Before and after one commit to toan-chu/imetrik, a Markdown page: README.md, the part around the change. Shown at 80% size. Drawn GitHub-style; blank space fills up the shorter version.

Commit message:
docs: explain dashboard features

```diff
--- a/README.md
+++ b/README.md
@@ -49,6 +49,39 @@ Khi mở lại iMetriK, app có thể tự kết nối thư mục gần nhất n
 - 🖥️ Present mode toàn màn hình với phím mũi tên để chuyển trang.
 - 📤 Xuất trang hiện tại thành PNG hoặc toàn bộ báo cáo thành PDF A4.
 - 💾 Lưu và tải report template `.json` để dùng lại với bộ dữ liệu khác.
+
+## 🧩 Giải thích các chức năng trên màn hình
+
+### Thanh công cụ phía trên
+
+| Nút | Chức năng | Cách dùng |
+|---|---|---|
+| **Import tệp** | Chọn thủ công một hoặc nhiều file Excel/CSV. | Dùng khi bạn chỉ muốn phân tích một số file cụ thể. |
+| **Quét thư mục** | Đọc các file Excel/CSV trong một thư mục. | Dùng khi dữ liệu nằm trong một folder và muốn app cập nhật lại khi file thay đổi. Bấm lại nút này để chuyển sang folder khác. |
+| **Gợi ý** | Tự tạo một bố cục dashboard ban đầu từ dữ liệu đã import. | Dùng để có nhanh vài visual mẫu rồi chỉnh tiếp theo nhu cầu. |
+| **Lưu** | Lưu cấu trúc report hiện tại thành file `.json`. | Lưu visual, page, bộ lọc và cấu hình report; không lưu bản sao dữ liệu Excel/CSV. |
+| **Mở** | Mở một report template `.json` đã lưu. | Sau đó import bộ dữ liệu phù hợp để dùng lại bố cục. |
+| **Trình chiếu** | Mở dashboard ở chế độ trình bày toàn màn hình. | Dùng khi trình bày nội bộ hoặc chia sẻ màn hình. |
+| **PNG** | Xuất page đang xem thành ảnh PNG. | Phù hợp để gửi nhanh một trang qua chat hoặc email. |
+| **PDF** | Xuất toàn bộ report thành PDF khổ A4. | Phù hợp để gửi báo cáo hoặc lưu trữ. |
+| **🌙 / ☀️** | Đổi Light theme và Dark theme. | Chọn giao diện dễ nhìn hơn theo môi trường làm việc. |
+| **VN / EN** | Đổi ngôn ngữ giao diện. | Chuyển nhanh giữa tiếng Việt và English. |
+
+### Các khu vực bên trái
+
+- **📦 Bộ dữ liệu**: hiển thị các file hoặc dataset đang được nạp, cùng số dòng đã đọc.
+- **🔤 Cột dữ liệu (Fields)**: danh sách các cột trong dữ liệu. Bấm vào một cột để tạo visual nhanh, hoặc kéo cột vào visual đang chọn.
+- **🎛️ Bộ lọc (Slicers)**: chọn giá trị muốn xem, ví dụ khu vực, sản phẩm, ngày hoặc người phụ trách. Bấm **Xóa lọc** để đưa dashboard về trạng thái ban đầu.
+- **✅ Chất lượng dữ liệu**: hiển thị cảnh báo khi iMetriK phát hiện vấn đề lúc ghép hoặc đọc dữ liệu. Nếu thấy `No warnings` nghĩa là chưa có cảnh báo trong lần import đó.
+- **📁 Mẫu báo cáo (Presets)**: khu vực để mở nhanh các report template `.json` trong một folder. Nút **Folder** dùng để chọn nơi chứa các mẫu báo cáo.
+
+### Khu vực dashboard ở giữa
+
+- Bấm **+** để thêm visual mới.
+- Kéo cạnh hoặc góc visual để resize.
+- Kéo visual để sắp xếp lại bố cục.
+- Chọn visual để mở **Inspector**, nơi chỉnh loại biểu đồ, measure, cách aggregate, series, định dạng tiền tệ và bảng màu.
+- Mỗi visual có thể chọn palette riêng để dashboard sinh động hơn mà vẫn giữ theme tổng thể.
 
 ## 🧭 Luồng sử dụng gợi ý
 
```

--

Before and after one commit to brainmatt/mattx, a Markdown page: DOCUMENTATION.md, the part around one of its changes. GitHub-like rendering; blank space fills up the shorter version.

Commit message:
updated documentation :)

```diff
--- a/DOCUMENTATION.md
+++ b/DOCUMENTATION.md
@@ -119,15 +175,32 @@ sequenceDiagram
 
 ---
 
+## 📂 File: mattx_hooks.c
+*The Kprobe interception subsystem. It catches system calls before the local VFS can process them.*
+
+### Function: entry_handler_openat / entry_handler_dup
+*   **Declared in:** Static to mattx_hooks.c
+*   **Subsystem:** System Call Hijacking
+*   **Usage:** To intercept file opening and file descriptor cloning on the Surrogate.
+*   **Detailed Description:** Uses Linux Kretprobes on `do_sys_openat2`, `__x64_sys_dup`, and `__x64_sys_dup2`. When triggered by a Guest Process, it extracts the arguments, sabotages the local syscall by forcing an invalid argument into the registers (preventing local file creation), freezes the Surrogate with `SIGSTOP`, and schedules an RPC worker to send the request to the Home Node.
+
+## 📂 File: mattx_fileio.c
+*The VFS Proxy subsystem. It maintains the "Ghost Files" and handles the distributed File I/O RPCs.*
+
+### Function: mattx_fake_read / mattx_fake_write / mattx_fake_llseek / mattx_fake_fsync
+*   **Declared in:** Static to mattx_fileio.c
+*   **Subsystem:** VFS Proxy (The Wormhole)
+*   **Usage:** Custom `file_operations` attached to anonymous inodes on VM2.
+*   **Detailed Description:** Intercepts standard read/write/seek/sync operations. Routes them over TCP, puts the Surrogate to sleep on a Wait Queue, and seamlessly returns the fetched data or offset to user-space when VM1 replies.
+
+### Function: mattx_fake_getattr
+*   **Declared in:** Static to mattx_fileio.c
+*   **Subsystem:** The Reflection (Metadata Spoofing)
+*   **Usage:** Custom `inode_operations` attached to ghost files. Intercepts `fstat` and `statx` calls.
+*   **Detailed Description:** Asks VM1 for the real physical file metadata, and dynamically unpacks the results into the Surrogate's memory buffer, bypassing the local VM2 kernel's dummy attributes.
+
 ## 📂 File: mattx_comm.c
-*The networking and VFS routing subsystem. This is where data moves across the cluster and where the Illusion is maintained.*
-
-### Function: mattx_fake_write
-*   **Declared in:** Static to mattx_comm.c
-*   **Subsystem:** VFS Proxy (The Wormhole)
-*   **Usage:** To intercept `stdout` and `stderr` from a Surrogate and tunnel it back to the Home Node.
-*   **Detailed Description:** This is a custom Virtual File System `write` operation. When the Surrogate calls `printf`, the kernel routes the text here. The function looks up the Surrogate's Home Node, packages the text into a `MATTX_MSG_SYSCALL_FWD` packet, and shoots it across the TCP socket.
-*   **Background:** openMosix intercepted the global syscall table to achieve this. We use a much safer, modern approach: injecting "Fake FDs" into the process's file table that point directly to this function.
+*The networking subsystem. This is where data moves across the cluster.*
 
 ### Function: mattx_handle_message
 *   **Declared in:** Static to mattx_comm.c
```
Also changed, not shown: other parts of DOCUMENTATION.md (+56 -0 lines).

▶ **EXERCISE DETAILS**
For the string "Home", filter the data and copy out each line where it occurs.

▶ **WRITTEN REPLY**
+*   **Detailed Description:** Uses Linux Kretprobes on `do_sys_openat2`, `__x64_sys_dup`, and `__x64_sys_dup2`. When triggered by a Guest Process, it extracts the arguments, sabotages the local syscall by forcing an invalid argument into the registers (preventing local file creation), freezes the Surrogate with `SIGSTOP`, and schedules an RPC worker to send the request to the Home Node.
-*   **Usage:** To intercept `stdout` and `stderr` from a Surrogate and tunnel it back to the Home Node.
-*   **Detailed Description:** This is a custom Virtual File System `write` operation. When the Surrogate calls `printf`, the kernel routes the text here. The function looks up the Surrogate's Home Node, packages the text into a `MATTX_MSG_SYSCALL_FWD` packet, and shoots it across the TCP socket.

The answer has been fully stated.